Mrs Grumpy and I have just come back from a short trip overseas and, would you believe, one of the most annoying and frustrating parts of that trip was the on-line purchase of air tickets. We were fairly flexible in our travel arrangements particularly as to the day of travel. I found that the website would only show the cost on a particular day, rather than a full weeks worth of costs from which I could chose the best option. Eventually, I did manage to cobble together the information I needed and work through the convoluted process. The rest of booking system was relatively easy to work through. However right at the end (why is it that there is always a sting in the tail?). I was asked if I would like to choose seats. Gordon Bennett, why has choosing seats become an optional extra, after all, we could hardly be expected to stand? Lets face it, I was booking a flight, not a trip on the London undergroud. As the flight was only an hour, it didn't really matter where we sat, so long as we had somewhere to park our bums. I thought, why not let the computer allocate a couple of seats and save the cost of a £30.00 (each way) fee. So I went ahead and purchased the flights without picking seats.
But the best laid plans of mice and men soon go awry as the airline computer had other ideas. To save time at the airport, I decided to check in the evening before we flew.
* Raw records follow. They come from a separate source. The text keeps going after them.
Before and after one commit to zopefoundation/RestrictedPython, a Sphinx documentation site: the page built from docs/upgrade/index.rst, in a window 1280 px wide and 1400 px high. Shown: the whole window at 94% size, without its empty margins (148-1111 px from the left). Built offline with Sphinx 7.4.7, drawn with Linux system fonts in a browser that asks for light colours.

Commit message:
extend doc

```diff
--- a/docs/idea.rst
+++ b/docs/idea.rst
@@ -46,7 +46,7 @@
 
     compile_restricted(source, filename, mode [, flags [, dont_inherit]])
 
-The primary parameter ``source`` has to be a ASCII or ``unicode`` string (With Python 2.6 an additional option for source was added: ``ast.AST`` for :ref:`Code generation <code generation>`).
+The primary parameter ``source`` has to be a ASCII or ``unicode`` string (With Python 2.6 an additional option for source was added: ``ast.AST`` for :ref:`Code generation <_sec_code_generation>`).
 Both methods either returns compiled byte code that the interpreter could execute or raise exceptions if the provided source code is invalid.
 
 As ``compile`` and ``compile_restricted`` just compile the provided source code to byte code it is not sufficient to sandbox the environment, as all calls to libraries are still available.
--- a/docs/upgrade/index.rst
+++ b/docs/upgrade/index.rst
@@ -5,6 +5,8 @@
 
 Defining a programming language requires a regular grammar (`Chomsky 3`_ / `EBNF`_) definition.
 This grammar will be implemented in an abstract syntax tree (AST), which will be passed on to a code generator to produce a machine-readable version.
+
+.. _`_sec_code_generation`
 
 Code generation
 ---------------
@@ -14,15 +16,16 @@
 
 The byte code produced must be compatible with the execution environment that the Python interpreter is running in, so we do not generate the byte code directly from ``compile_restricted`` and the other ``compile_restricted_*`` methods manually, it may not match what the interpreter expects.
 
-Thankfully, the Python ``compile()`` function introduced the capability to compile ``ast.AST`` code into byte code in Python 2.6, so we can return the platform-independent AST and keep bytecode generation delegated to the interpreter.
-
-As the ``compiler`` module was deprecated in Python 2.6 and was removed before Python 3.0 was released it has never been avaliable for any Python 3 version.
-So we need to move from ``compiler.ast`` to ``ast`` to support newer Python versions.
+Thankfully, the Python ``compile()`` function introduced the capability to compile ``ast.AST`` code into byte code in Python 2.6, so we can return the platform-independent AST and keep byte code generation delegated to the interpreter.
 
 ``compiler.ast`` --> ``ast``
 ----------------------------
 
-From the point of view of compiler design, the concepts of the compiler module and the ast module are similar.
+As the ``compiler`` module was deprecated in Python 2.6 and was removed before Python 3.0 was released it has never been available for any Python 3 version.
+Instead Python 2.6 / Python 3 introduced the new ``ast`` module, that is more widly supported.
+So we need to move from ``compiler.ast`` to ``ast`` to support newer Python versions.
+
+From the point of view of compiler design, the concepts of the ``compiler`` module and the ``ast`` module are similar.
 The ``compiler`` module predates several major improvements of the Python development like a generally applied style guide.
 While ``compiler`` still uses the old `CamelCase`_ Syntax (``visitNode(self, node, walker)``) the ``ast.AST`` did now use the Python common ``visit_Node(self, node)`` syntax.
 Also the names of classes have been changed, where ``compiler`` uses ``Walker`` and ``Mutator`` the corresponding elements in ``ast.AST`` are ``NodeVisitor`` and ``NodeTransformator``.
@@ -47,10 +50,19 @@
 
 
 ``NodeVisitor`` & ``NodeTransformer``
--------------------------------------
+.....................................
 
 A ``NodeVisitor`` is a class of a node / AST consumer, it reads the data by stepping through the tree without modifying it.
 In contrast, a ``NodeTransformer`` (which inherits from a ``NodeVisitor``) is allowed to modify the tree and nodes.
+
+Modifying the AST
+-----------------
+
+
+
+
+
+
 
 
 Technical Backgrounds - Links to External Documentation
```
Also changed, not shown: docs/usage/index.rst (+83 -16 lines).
Gordon Bennett, I was steaming when a message came up saying I couldn't check in as I hadn't chosen seats yet. It was apparent that the computer could not allocate seats. Where we sat was not opttional. I was left with no option but to pick seats and pay for the privilege. Now that is a huge con as it was not possible to fly without booking seats and paying this fee.
And what about the ubiquitous 'admin fee'? Why is it not apparent until you get to the final stage of the payment process? The first one finds out about it is at the last possible moment when payment card details are requested!
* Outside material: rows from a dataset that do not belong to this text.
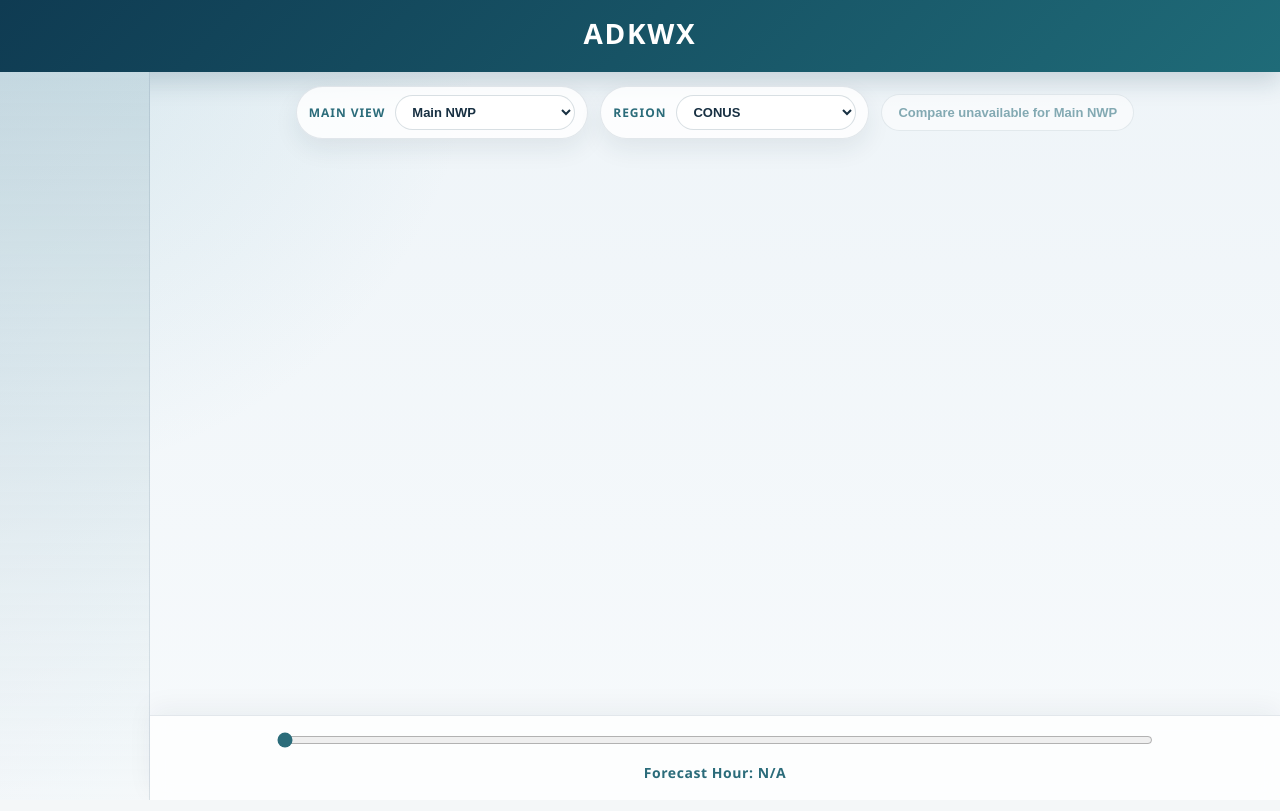
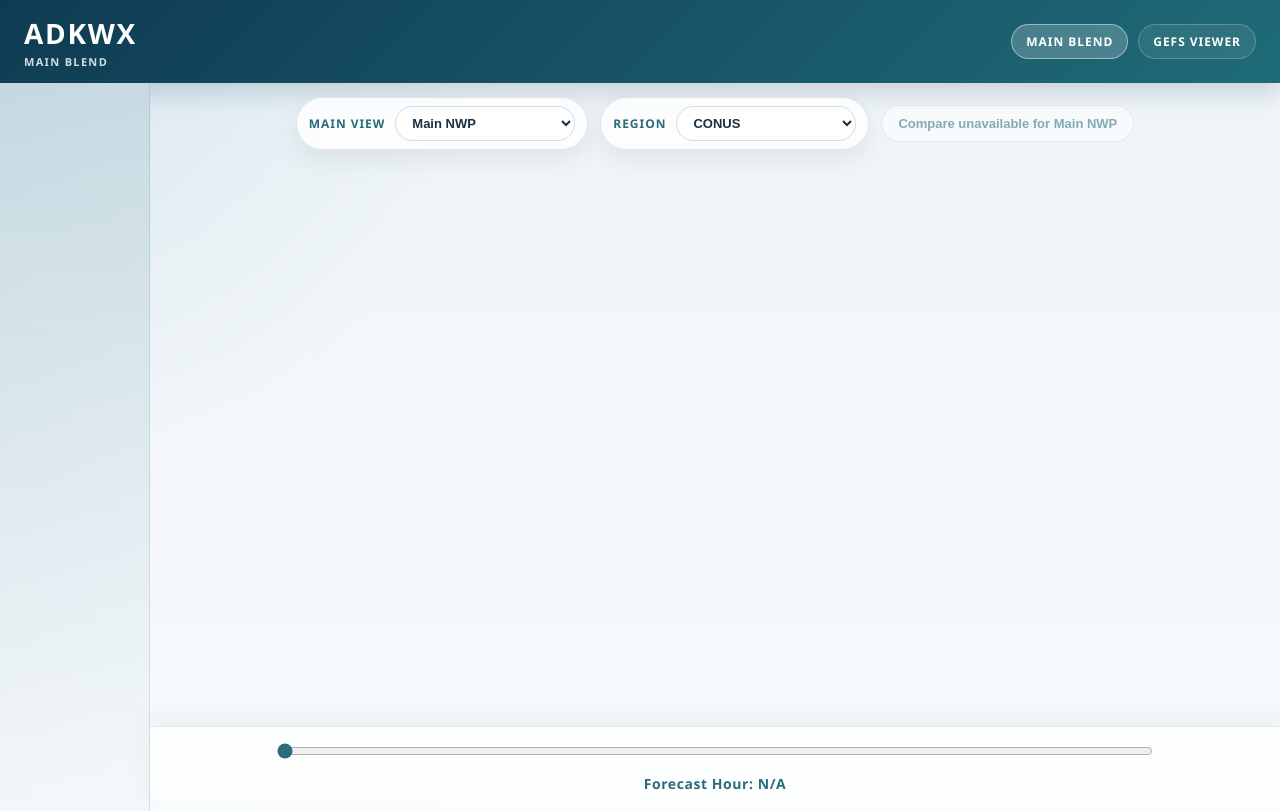
Before and after one commit to Jackweather/adkwx1, a Flask app: page / in a window 1280 px wide. Run offline with Flask 2, Linux system fonts and the light colour scheme.

Commit message:
Update index.html

```diff
--- a/templates/index.html
+++ b/templates/index.html
@@ -40,14 +40,58 @@
             background: linear-gradient(135deg, var(--header-start), var(--header-end));
             color: white;
             padding: 14px 24px;
-            text-align: center;
+            min-height: var(--header-height);
+            box-sizing: border-box;
+            box-shadow: 0 10px 24px rgba(15, 59, 82, 0.18);
+        }
+        .header-bar {
+            display: flex;
+            align-items: center;
+            justify-content: space-between;
+            gap: 16px;
+            max-width: 1400px;
+            margin: 0 auto;
+        }
+        .brand-lockup {
+            display: flex;
+            flex-direction: column;
+            gap: 2px;
+        }
+        .brand-title {
             font-size: 28px;
             font-weight: 700;
             letter-spacing: 0.06em;
             text-transform: uppercase;
-            min-height: var(--header-height);
-            box-sizing: border-box;
-            box-shadow: 0 10px 24px rgba(15, 59, 82, 0.18);
+        }
+        .brand-subtitle {
+            font-size: 11px;
+            font-weight: 700;
+            letter-spacing: 0.12em;
+            text-transform: uppercase;
+            opacity: 0.82;
+        }
+        .page-nav {
+            display: flex;
+            align-items: center;
+            gap: 10px;
+            flex-wrap: wrap;
+            justify-content: flex-end;
+        }
+        .page-nav-link {
+            color: white;
+            text-decoration: none;
+            padding: 8px 14px;
+            border-radius: 999px;
+            border: 1px solid rgba(255, 255, 255, 0.22);
+            background: rgba(255, 255, 255, 0.08);
+            font-size: 12px;
+            font-weight: 700;
+            letter-spacing: 0.08em;
+            text-transform: uppercase;
+        }
+        .page-nav-link.is-active {
+            background: rgba(255, 255, 255, 0.2);
+            border-color: rgba(255, 255, 255, 0.45);
         }
         .container {
             display: flex;
@@ -264,8 +308,20 @@
             }
             header {
                 padding: 16px;
+            }
+            .header-bar {
+                flex-direction: column;
+                align-items: stretch;
+            }
+            .brand-lockup {
+                text-align: center;
+            }
+            .brand-title {
                 font-size: 22px;
                 letter-spacing: 0.05em;
+            }
+            .page-nav {
+                justify-content: center;
             }
             .container {
                 overflow: hidden;
@@ -336,7 +392,12 @@
                 padding-top: calc(12px + env(safe-area-inset-top));
                 padding-left: max(14px, env(safe-area-inset-left));
                 padding-right: max(14px, env(safe-area-inset-right));
+            }
+            .brand-title {
                 font-size: 20px;
+            }
+            .brand-subtitle {
+                font-size: 10px;
             }
             .container {
                 min-height: calc(100svh - var(--header-height));
@@ -412,7 +473,19 @@
     </style>
 </head>
 <body>
-    <header>ADKwx</header>
+    <header>
+        <div class="header-bar">
+            <div class="brand-lockup">
+                <div class="brand-title">ADKwx</div>
+                <div class="brand-subtitle">{{ page_title }}</div>
+            </div>
+            <nav class="page-nav" aria-label="Viewer navigation">
+                {% for viewer in viewer_links %}
+                <a class="page-nav-link{% if viewer.key == current_viewer %} is-active{% endif %}" href="{{ viewer.url }}">{{ viewer.title }}</a>
+                {% endfor %}
+            </nav>
+        </div>
+    </header>
     <div class="container">
         <div class="left-side">
             <!-- empty left area -->
@@ -427,7 +500,7 @@
                         {% endfor %}
                     </select>
                 </label>
-                <label class="view-control" for="regionSelect">
+                <label class="view-control" for="regionSelect"{% if regions|length <= 1 %} hidden{% endif %}>
                     <span class="view-control-label">Region</span>
                     <select id="regionSelect" class="view-select" aria-label="Choose region">
                         {% for region in regions %}
@@ -469,6 +542,8 @@
     <script id="defaultRegion" type="application/json">{{ default_region | tojson }}</script>
     <script id="groupLabels" type="application/json">{{ group_labels | tojson }}</script>
     <script id="regionLabels" type="application/json">{{ region_labels | tojson }}</script>
+    <script id="compareGroup" type="application/json">{{ compare_group | tojson }}</script>
+    <script id="slideDataUrl" type="application/json">{{ slide_data_url | tojson }}</script>
     <script>
         const sliderContainer = document.querySelector('.slider-container');
         const slideDataElement = document.getElementById('slideData');
@@ -477,18 +552,21 @@
         const defaultRegionElement = document.getElementById('defaultRegion');
         const groupLabelsElement = document.getElementById('groupLabels');
         const regionLabelsElement = document.getElementById('regionLabels');
+        const compareGroupElement = document.getElementById('compareGroup');
+        const slideDataUrlElement = document.getElementById('slideDataUrl');
         const primaryGroupSelect = document.getElementById('primaryGroupSelect');
         const regionSelect = document.getElementById('regionSelect');
         const compareToggle = document.getElementById('compareToggle');
-        const COMPARE_GROUP = 'main_NWP';
         let slideData = slideDataElement ? JSON.parse(slideDataElement.textContent) : [];
         const defaultPanelGroups = defaultPanelGroupsElement ? JSON.parse(defaultPanelGroupsElement.textContent) : [];
         let availableRegions = regionDataElement ? JSON.parse(regionDataElement.textContent) : [];
         const DEFAULT_REGION = defaultRegionElement ? JSON.parse(defaultRegionElement.textContent) : 'conus';
         const groupLabels = groupLabelsElement ? JSON.parse(groupLabelsElement.textContent) : {};
         let regionLabels = regionLabelsElement ? JSON.parse(regionLabelsElement.textContent) : {};
+        const slideDataUrl = slideDataUrlElement ? JSON.parse(slideDataUrlElement.textContent) : '/slide-data';
         const allGroups = primaryGroupSelect ? Array.from(primaryGroupSelect.options).map((option) => option.value) : [];
         const DEFAULT_PRIMARY_GROUP = defaultPanelGroups[0] || allGroups[0] || '';
+        const COMPARE_GROUP = compareGroupElement ? JSON.parse(compareGroupElement.textContent) : DEFAULT_PRIMARY_GROUP;
         const sliderBar = document.getElementById('sliderBar');
         const forecastHour = document.getElementById('forecastHour');
         let lastSlideSignature = JSON.stringify(slideData);
@@ -578,9 +656,10 @@
             if (compareToggle) {
                 compareToggle.disabled = compareDisabled;
                 compareToggle.classList.toggle('is-active', compareWithMainNwp && !compareDisabled);
+                const compareLabel = formatGroupLabel(COMPARE_GROUP);
                 compareToggle.textContent = compareDisabled
-                    ? 'Compare unavailable for Main NWP'
-                    : (compareWithMainNwp ? 'Hide Main NWP Compare' : 'Compare to Main NWP');
+                    ? `Compare unavailable for ${compareLabel}`
+                    : (compareWithMainNwp ? `Hide ${compareLabel} Compare` : `Compare to ${compareLabel}`);
                 compareToggle.setAttribute('aria-pressed', String(compareWithMainNwp && !compareDisabled));
             }
         }
@@ -700,7 +779,7 @@
 
         async function refreshSlideData() {
             try {
-                const response = await fetch('/slide-data', {
+                const response = await fetch(slideDataUrl, {
                     cache: 'no-store',
                     headers: {
                         'Cache-Control': 'no-cache'
```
I suppose by complaining about this 'admin fee', I will really show my age, because I clearly remember when plastic payment cards first came out, (this must have been in the nineteen sixties or seventies). One of the big selling points was that you would use them instead of cash or a cheque, and it would not cost you a penny extra to do so . Any charges made by the card company would be absorbed by the vendor, not passed on to the customer. What is more, the card companies made a big thing of this, it being a huge selling point, particularly in that the customer no longer needed to carry cash!
I see that Ferry company's websites also make similar charges. I am sure there are many other websites also making this charge.
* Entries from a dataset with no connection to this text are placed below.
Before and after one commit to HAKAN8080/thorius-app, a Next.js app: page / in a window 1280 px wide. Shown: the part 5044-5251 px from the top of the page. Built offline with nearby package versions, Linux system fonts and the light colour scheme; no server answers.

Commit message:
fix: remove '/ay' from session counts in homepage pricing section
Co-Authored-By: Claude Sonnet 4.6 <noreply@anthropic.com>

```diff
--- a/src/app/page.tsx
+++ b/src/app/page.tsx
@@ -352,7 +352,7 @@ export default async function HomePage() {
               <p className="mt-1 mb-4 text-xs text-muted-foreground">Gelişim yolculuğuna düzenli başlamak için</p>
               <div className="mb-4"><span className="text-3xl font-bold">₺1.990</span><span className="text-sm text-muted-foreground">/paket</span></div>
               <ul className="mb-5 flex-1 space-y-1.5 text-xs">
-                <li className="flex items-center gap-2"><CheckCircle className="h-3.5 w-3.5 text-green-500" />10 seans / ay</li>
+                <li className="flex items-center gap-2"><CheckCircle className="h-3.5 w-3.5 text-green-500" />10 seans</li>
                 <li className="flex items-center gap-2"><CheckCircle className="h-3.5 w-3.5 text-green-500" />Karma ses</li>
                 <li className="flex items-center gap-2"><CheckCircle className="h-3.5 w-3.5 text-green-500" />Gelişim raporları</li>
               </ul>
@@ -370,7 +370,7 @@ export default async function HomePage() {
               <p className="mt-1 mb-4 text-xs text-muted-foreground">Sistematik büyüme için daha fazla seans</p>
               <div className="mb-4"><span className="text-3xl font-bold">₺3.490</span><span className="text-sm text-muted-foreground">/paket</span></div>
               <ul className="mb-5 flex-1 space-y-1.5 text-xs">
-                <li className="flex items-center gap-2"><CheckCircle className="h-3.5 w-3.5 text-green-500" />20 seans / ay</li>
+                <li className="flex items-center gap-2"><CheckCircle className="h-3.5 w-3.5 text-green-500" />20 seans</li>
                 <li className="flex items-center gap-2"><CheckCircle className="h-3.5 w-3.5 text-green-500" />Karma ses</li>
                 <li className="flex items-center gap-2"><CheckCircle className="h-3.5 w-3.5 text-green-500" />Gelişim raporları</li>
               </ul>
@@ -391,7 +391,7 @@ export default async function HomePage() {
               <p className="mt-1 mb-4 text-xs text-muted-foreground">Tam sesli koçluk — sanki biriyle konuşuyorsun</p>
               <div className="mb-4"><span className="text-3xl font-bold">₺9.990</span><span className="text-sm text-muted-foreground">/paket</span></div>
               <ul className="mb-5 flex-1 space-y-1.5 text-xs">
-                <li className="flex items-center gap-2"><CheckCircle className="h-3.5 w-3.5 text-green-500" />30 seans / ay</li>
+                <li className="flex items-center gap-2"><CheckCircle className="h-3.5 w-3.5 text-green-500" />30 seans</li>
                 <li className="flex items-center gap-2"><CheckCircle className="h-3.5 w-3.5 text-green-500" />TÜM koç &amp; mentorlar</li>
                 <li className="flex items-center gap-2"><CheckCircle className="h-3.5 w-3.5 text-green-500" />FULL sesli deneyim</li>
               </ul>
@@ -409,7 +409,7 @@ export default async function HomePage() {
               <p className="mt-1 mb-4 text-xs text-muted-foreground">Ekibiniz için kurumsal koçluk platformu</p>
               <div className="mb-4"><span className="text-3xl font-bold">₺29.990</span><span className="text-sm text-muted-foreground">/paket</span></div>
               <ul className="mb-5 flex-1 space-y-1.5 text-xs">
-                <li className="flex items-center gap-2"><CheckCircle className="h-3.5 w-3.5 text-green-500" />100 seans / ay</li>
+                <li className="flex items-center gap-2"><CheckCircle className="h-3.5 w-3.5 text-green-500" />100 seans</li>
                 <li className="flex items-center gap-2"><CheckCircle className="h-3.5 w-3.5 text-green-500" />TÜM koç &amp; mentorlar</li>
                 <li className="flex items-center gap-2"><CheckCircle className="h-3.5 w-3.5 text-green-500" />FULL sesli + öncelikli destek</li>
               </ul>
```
A recent edict from the dear European Union Commission ruled, in the example of airline websites, you must be able to travel for the advertised rate. In the case of this website, and probably many others, this is not the case, as the advertised rate does not include the "admin charge". It also failed to include taxes and charges. The bottom line is, who in the world is interested in what the cost is without these 'additional' charges? Let's face it, there is actually no way you can fly without paying them. Gordon Bennett; what a flipping con. It is plain and simple sharp practise. Is it any wonder I have high blood pressure!
The only way I manage to get my own back, and I accept it is a small victory, is when I fly on these short flights, I ensure that I purchase as little as possible from the in-flight trolley. Many of these "budget" airlines make the largest proportion of their profit from in-flight sales. Apart from that, I do object to paying a fiver for a dogeared sarni that you can't get out of the packet (more about that later) or three or four Euro for a bottle of warm water.
I must confess I've yet to find a way of combating this flipping 'admin charge'. It really is naughty and I believe is actually against EU competition law.
If you know of ways to combat it, do let me know!
With regard to this seat charge, I have just found out that it can be avoided by checking in at the airport. It seems that we are now being charged, albeit surreptitiously for doing the airline's work, i.e. booking passengers in for a flight. What incenses me is that it's done surreptitiously. It really does amount to a 'concealed charge', although you can get round it, the route is not half as clear as the one that makes the airline a bob or two. To me that is out and out sharp practise